-------- Extracted entries --------
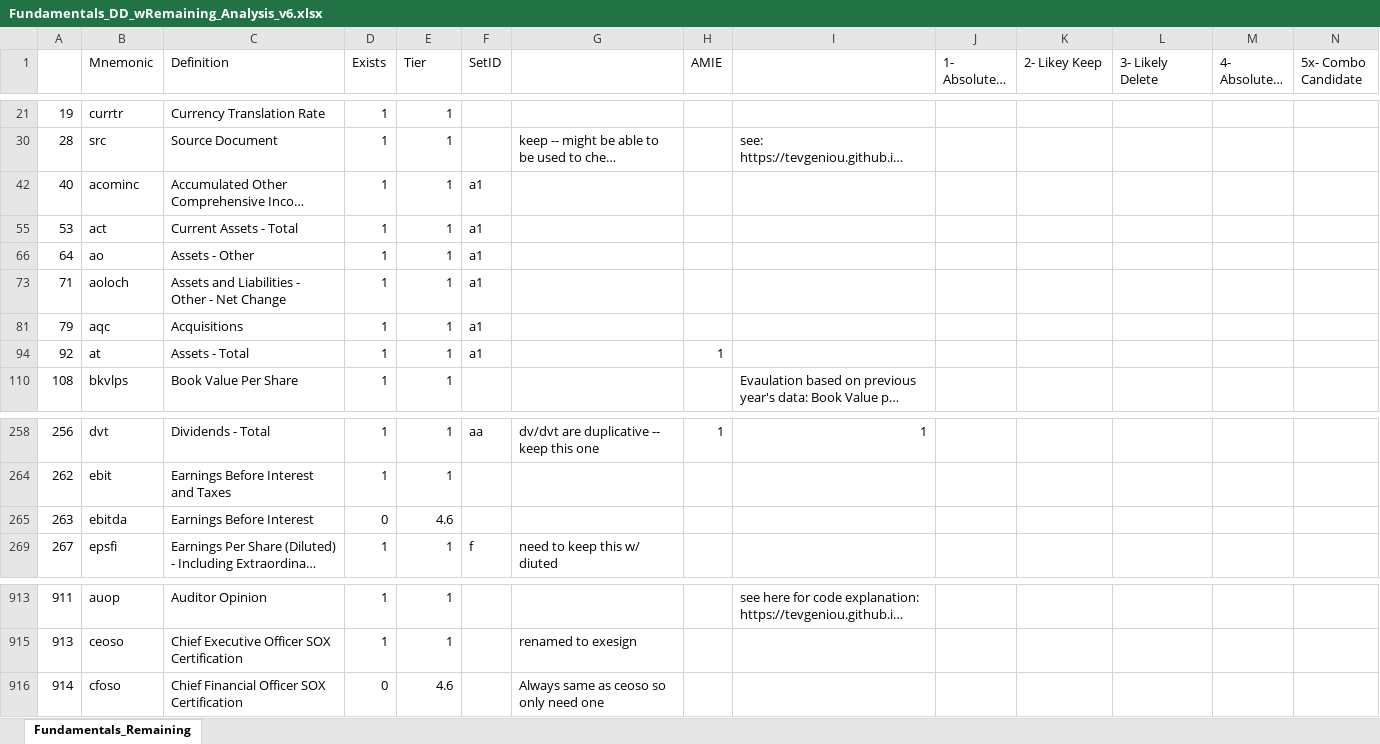
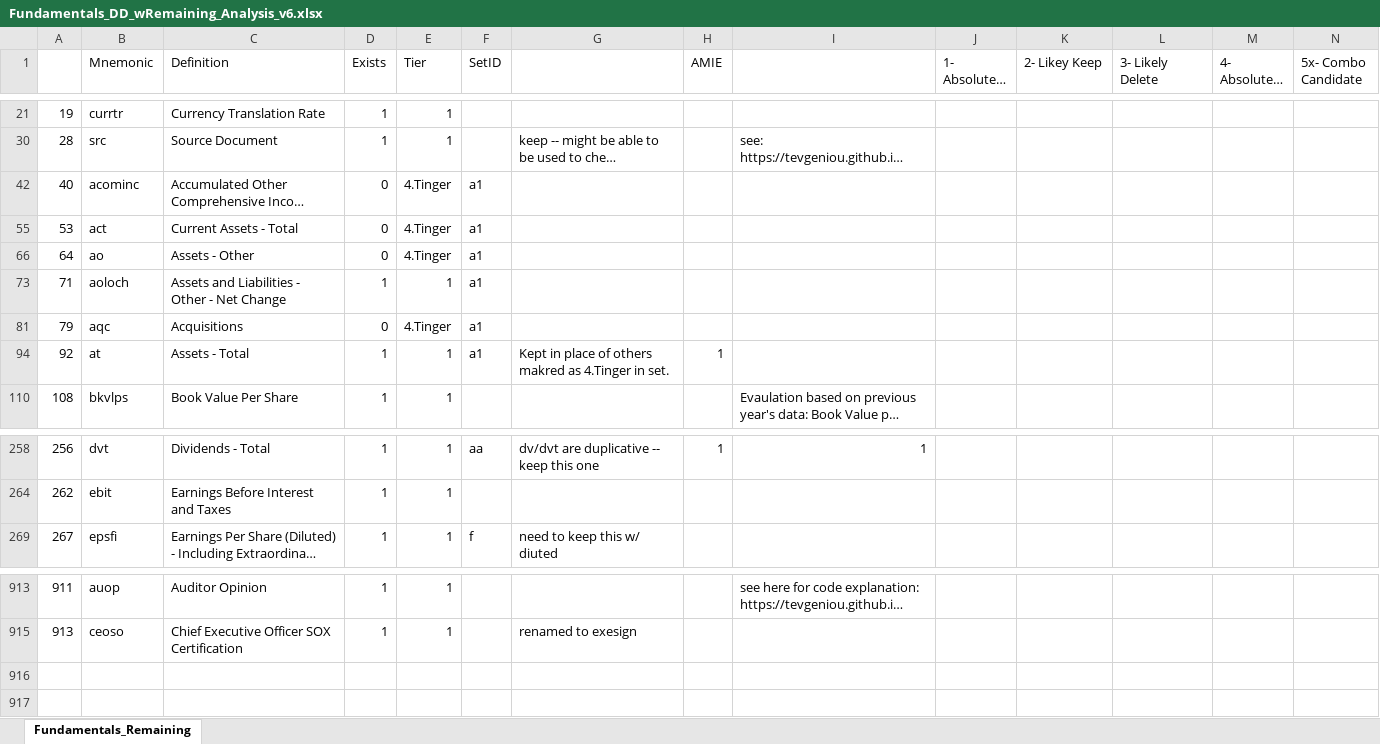
Before and after one commit to bcullinan32/CapstoneProject, an Excel workbook: Export/WorkingSheetArchive/Fundamentals_DD_wRemaining_Analysis_v6.xlsx, sheet Fundamentals_Remaining, drawn as a sheet; only a part is shown, gaps mark what is left out; long unchanged cells end in …; values as stored, in another font and other column widths than the file's, no cell formats; rows hold the shown columns only; the diff names each change by its address in the sheet, - before the commit and + after, or states it on an @@ line.

Commit message:
minor data clean up.  Added ZScore Scale Function

```diff
--- a/Export/WorkingSheetArchive/Fundamentals_DD_wRemaining_Analysis_v6.xlsx (sheet Fundamentals_Remaining)
+++ b/Export/WorkingSheetArchive/Fundamentals_DD_wRemaining_Analysis_v6.xlsx (sheet Fundamentals_Remaining)
-D42 (Exists): 1
+D42 (Exists): 0
-E42 (Tier): 1
+E42 (Tier): 4.Tinger
-D55 (Exists): 1
+D55 (Exists): 0
-E55 (Tier): 1
+E55 (Tier): 4.Tinger
-D66 (Exists): 1
+D66 (Exists): 0
-E66 (Tier): 1
+E66 (Tier): 4.Tinger
-D81 (Exists): 1
+D81 (Exists): 0
-E81 (Tier): 1
+E81 (Tier): 4.Tinger
-G94: (empty)
+G94: Kept in place of others makred as 4.Tinger in set.
@@ row 265 hidden: 263 | ebitda | Earnings Before Interest | 0 | 4.6 @@
@@ row 916 hidden: 914 | cfoso | Chief Financial Officer SOX Certification | 0 | 4.6 |  | Always same as ceoso so only need one @@
```
Also changed, not shown: cell formats, Export/Clean_Actions_Report.xlsx, Export/Fundamentals_DD_wRemaining.xlsx, 8 other files.
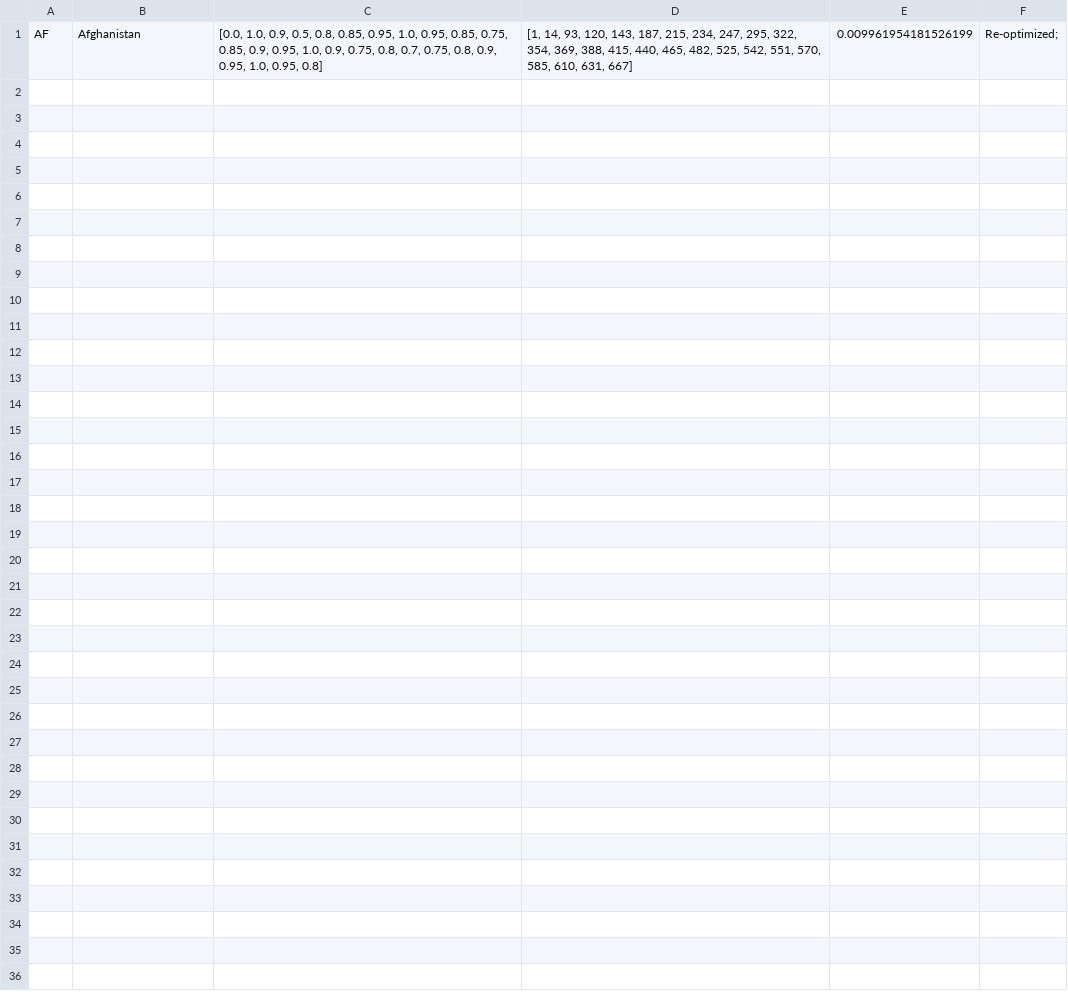
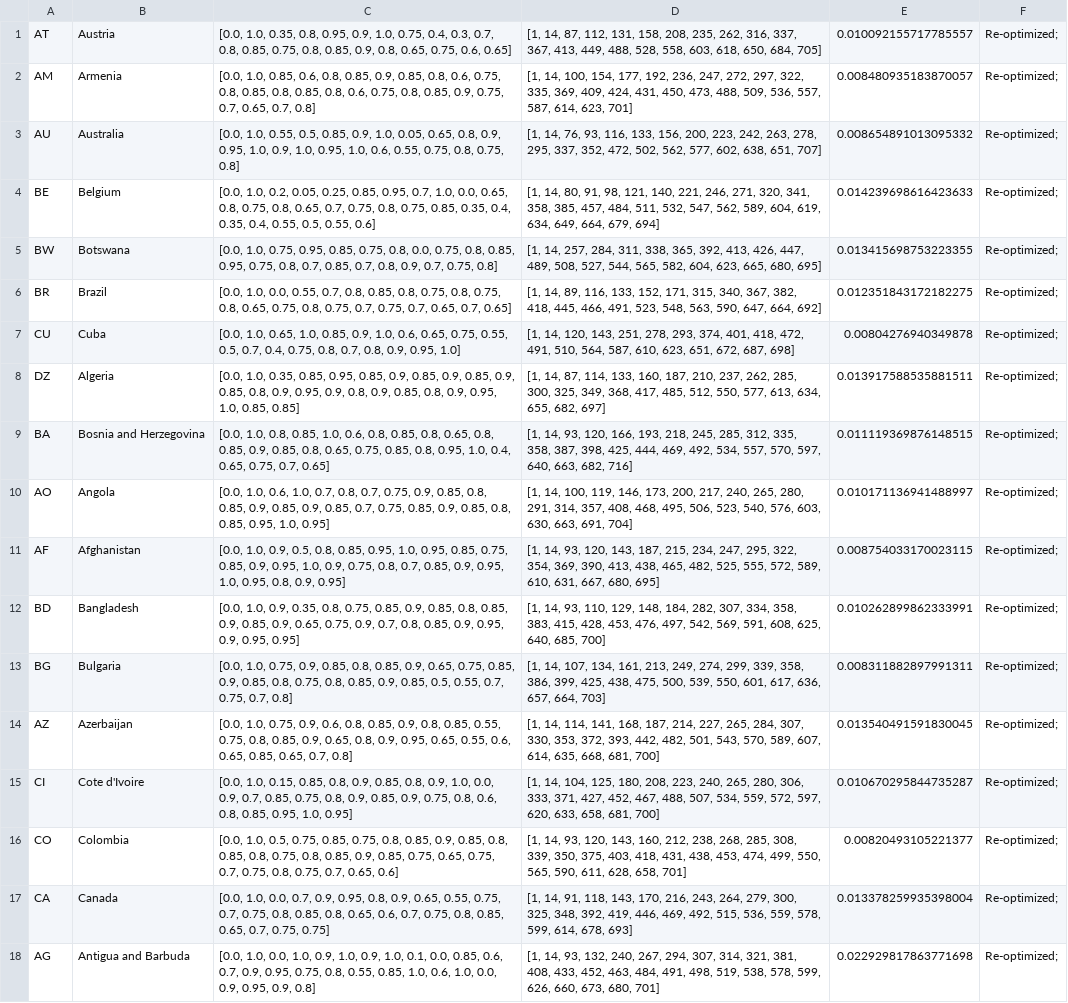
Before and after one commit to BlueBrain/covid-19-find, a CSV file: api/covid19find/simulation/results/dbx_0.csv, drawn as a sheet; addresses are those after the commit; the diff names each change by its address in the sheet, - before the commit and + after, or states it on an @@ line.

```diff
--- a/api/covid19find/simulation/results/dbx_0.csv
+++ b/api/covid19find/simulation/results/dbx_0.csv
+row 1: AT | Austria | [0.0, 1.0, 0.35, 0.8, 0.95, 0.9, 1.0, 0.75, 0.4, 0.3, 0.7, 0.8, 0.85, 0.75, 0.8, 0.85, 0.9, 0.8, 0.65, 0.75, 0.6, 0.65] | [1, 14, 87, 112, 131, 158, 208, 235, 262, 316, 337, 367, 413, 449, 488, 528, 558, 603, 618, 650, 684, 705] | 0.010092155717785557 | Re-optimized;
+row 2: AM | Armenia | [0.0, 1.0, 0.85, 0.6, 0.8, 0.85, 0.9, 0.85, 0.8, 0.6, 0.75, 0.8, 0.85, 0.8, 0.85, 0.8, 0.6, 0.75, 0.8, 0.85, 0.9, 0.75, 0.7, 0.65, 0.7, 0.8] | [1, 14, 100, 154, 177, 192, 236, 247, 272, 297, 322, 335, 369, 409, 424, 431, 450, 473, 488, 509, 536, 557, 587, 614, 623, 701] | 0.008480935183870057 | Re-optimized;
+row 3: AU | Australia | [0.0, 1.0, 0.55, 0.5, 0.85, 0.9, 1.0, 0.05, 0.65, 0.8, 0.9, 0.95, 1.0, 0.9, 1.0, 0.95, 1.0, 0.6, 0.55, 0.75, 0.8, 0.75, 0.8] | [1, 14, 76, 93, 116, 133, 156, 200, 223, 242, 263, 278, 295, 337, 352, 472, 502, 562, 577, 602, 638, 651, 707] | 0.008654891013095332 | Re-optimized;
+row 4: BE | Belgium | [0.0, 1.0, 0.2, 0.05, 0.25, 0.85, 0.95, 0.7, 1.0, 0.0, 0.65, 0.8, 0.75, 0.8, 0.65, 0.7, 0.75, 0.8, 0.75, 0.85, 0.35, 0.4, 0.35, 0.4, 0.55, 0.5, 0.55, 0.6] | [1, 14, 80, 91, 98, 121, 140, 221, 246, 271, 320, 341, 358, 385, 457, 484, 511, 532, 547, 562, 589, 604, 619, 634, 649, 664, 679, 694] | 0.014239698616423633 | Re-optimized;
+row 5: BW | Botswana | [0.0, 1.0, 0.75, 0.95, 0.85, 0.75, 0.8, 0.0, 0.75, 0.8, 0.85, 0.95, 0.75, 0.8, 0.7, 0.85, 0.7, 0.8, 0.9, 0.7, 0.75, 0.8] | [1, 14, 257, 284, 311, 338, 365, 392, 413, 426, 447, 489, 508, 527, 544, 565, 582, 604, 623, 665, 680, 695] | 0.013415698753223355 | Re-optimized;
+row 6: BR | Brazil | [0.0, 1.0, 0.0, 0.55, 0.7, 0.8, 0.85, 0.8, 0.75, 0.8, 0.75, 0.8, 0.65, 0.75, 0.8, 0.75, 0.7, 0.75, 0.7, 0.65, 0.7, 0.65] | [1, 14, 89, 116, 133, 152, 171, 315, 340, 367, 382, 418, 445, 466, 491, 523, 548, 563, 590, 647, 664, 692] | 0.012351843172182275 | Re-optimized;
+row 7: CU | Cuba | [0.0, 1.0, 0.65, 1.0, 0.85, 0.9, 1.0, 0.6, 0.65, 0.75, 0.55, 0.5, 0.7, 0.4, 0.75, 0.8, 0.7, 0.8, 0.9, 0.95, 1.0] | [1, 14, 120, 143, 251, 278, 293, 374, 401, 418, 472, 491, 510, 564, 587, 610, 623, 651, 672, 687, 698] | 0.00804276940349878 | Re-optimized;
+row 8: DZ | Algeria | [0.0, 1.0, 0.35, 0.85, 0.95, 0.85, 0.9, 0.85, 0.9, 0.85, 0.9, 0.85, 0.8, 0.9, 0.95, 0.9, 0.8, 0.9, 0.85, 0.8, 0.9, 0.95, 1.0, 0.85, 0.85] | [1, 14, 87, 114, 133, 160, 187, 210, 237, 262, 285, 300, 325, 349, 368, 417, 485, 512, 550, 577, 613, 634, 655, 682, 697] | 0.013917588535881511 | Re-optimized;
+row 9: BA | Bosnia and Herzegovina | [0.0, 1.0, 0.8, 0.85, 1.0, 0.6, 0.8, 0.85, 0.8, 0.65, 0.8, 0.85, 0.9, 0.85, 0.8, 0.65, 0.75, 0.85, 0.8, 0.95, 1.0, 0.4, 0.65, 0.75, 0.7, 0.65] | [1, 14, 93, 120, 166, 193, 218, 245, 285, 312, 335, 358, 387, 398, 425, 444, 469, 492, 534, 557, 570, 597, 640, 663, 682, 716] | 0.011119369876148515 | Re-optimized;
+row 10: AO | Angola | [0.0, 1.0, 0.6, 1.0, 0.7, 0.8, 0.7, 0.75, 0.9, 0.85, 0.8, 0.85, 0.9, 0.85, 0.9, 0.85, 0.7, 0.75, 0.85, 0.9, 0.85, 0.8, 0.85, 0.95, 1.0, 0.95] | [1, 14, 100, 119, 146, 173, 200, 217, 240, 265, 280, 291, 314, 357, 408, 468, 495, 506, 523, 540, 576, 603, 630, 663, 691, 704] | 0.010171136941488997 | Re-optimized;
-C11: …0.8, 0.7, 0.75, 0.8, 0.9, 0.95, 1.0, 0.95, 0.8]
+C11: …0.8, 0.7, 0.85, 0.9, 0.95, 1.0, 0.95, 0.8, 0.9, 0.95]
-D11: …354, 369, 388, 415, 440, 465, 482, 525, 542, 551, 570, 585, 610, 631, 667]
+D11: …354, 369, 390, 413, 438, 465, 482, 525, 555, 572, 589, 610, 631, 667, 680, 695]
-E11: 0.009961954181526199
+E11: 0.008754033170023115
+row 12: BD | Bangladesh | [0.0, 1.0, 0.9, 0.35, 0.8, 0.75, 0.85, 0.9, 0.85, 0.8, 0.85, 0.9, 0.85, 0.9, 0.65, 0.75, 0.9, 0.7, 0.8, 0.85, 0.9, 0.95, 0.9, 0.95, 0.95] | [1, 14, 93, 110, 129, 148, 184, 282, 307, 334, 358, 383, 415, 428, 453, 476, 497, 542, 569, 591, 608, 625, 640, 685, 700] | 0.010262899862333991 | Re-optimized;
+row 13: BG | Bulgaria | [0.0, 1.0, 0.75, 0.9, 0.85, 0.8, 0.85, 0.9, 0.65, 0.75, 0.85, 0.9, 0.85, 0.8, 0.75, 0.8, 0.85, 0.9, 0.85, 0.5, 0.55, 0.7, 0.75, 0.7, 0.8] | [1, 14, 107, 134, 161, 213, 249, 274, 299, 339, 358, 386, 399, 425, 438, 475, 500, 539, 550, 601, 617, 636, 657, 664, 703] | 0.008311882897991311 | Re-optimized;
+row 14: AZ | Azerbaijan | [0.0, 1.0, 0.75, 0.9, 0.6, 0.8, 0.85, 0.9, 0.8, 0.85, 0.55, 0.75, 0.8, 0.85, 0.9, 0.65, 0.8, 0.9, 0.95, 0.65, 0.55, 0.6, 0.65, 0.85, 0.65, 0.7, 0.8] | [1, 14, 114, 141, 168, 187, 214, 227, 265, 284, 307, 330, 353, 372, 393, 442, 482, 501, 543, 570, 589, 607, 614, 635, 668, 681, 700] | 0.013540491591830045 | Re-optimized;
+row 15: CI | Cote d'Ivoire | [0.0, 1.0, 0.15, 0.85, 0.8, 0.9, 0.85, 0.8, 0.9, 1.0, 0.0, 0.9, 0.7, 0.85, 0.75, 0.8, 0.9, 0.85, 0.9, 0.75, 0.8, 0.6, 0.8, 0.85, 0.95, 1.0, 0.95] | [1, 14, 104, 125, 180, 208, 223, 240, 265, 280, 306, 333, 371, 427, 452, 467, 488, 507, 534, 559, 572, 597, 620, 633, 658, 681, 700] | 0.010670295844735287 | Re-optimized;
+row 16: CO | Colombia | [0.0, 1.0, 0.5, 0.75, 0.85, 0.75, 0.8, 0.85, 0.9, 0.85, 0.8, 0.85, 0.8, 0.75, 0.8, 0.85, 0.9, 0.85, 0.75, 0.65, 0.75, 0.7, 0.75, 0.8, 0.75, 0.7, 0.65, 0.6] | [1, 14, 93, 120, 143, 160, 212, 238, 268, 285, 308, 339, 350, 375, 403, 418, 431, 438, 453, 474, 499, 550, 565, 590, 611, 628, 658, 701] | 0.00820493105221377 | Re-optimized;
+row 17: CA | Canada | [0.0, 1.0, 0.0, 0.7, 0.9, 0.95, 0.8, 0.9, 0.65, 0.55, 0.75, 0.7, 0.75, 0.8, 0.85, 0.8, 0.65, 0.6, 0.7, 0.75, 0.8, 0.85, 0.65, 0.7, 0.75, 0.75] | [1, 14, 91, 118, 143, 170, 216, 243, 264, 279, 300, 325, 348, 392, 419, 446, 469, 492, 515, 536, 559, 578, 599, 614, 678, 693] | 0.013378259935398004 | Re-optimized;
+row 18: AG | Antigua and Barbuda | [0.0, 1.0, 0.0, 1.0, 0.9, 1.0, 0.9, 1.0, 0.1, 0.0, 0.85, 0.6, 0.7, 0.9, 0.95, 0.75, 0.8, 0.55, 0.85, 1.0, 0.6, 1.0, 0.0, 0.9, 0.95, 0.9, 0.8] | [1, 14, 93, 132, 240, 267, 294, 307, 314, 321, 381, 408, 433, 452, 463, 484, 491, 498, 519, 538, 578, 599, 626, 660, 673, 680, 701] | 0.022929817863771698 | Re-optimized;
```
Also changed, not shown: api/covid19find/simulation/results/dbx_3.csv, api/covid19find/simulation/results/dbx_4.csv, 27 other files.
--------
Exercise directions: Pull every line containing "shown" out of the records.

Result below:
Before and after one commit to bcullinan32/CapstoneProject, an Excel workbook: Export/WorkingSheetArchive/Fundamentals_DD_wRemaining_Analysis_v6.xlsx, sheet Fundamentals_Remaining, drawn as a sheet; only a part is shown, gaps mark what is left out; long unchanged cells end in …; values as stored, in another font and other column widths than the file's, no cell formats; rows hold the shown columns only; the diff names each change by its address in the sheet, - before the commit and + after, or states it on an @@ line.
Also changed, not shown: cell formats, Export/Clean_Actions_Report.xlsx, Export/Fundamentals_DD_wRemaining.xlsx, 8 other files.
Also changed, not shown: api/covid19find/simulation/results/dbx_3.csv, api/covid19find/simulation/results/dbx_4.csv, 27 other files.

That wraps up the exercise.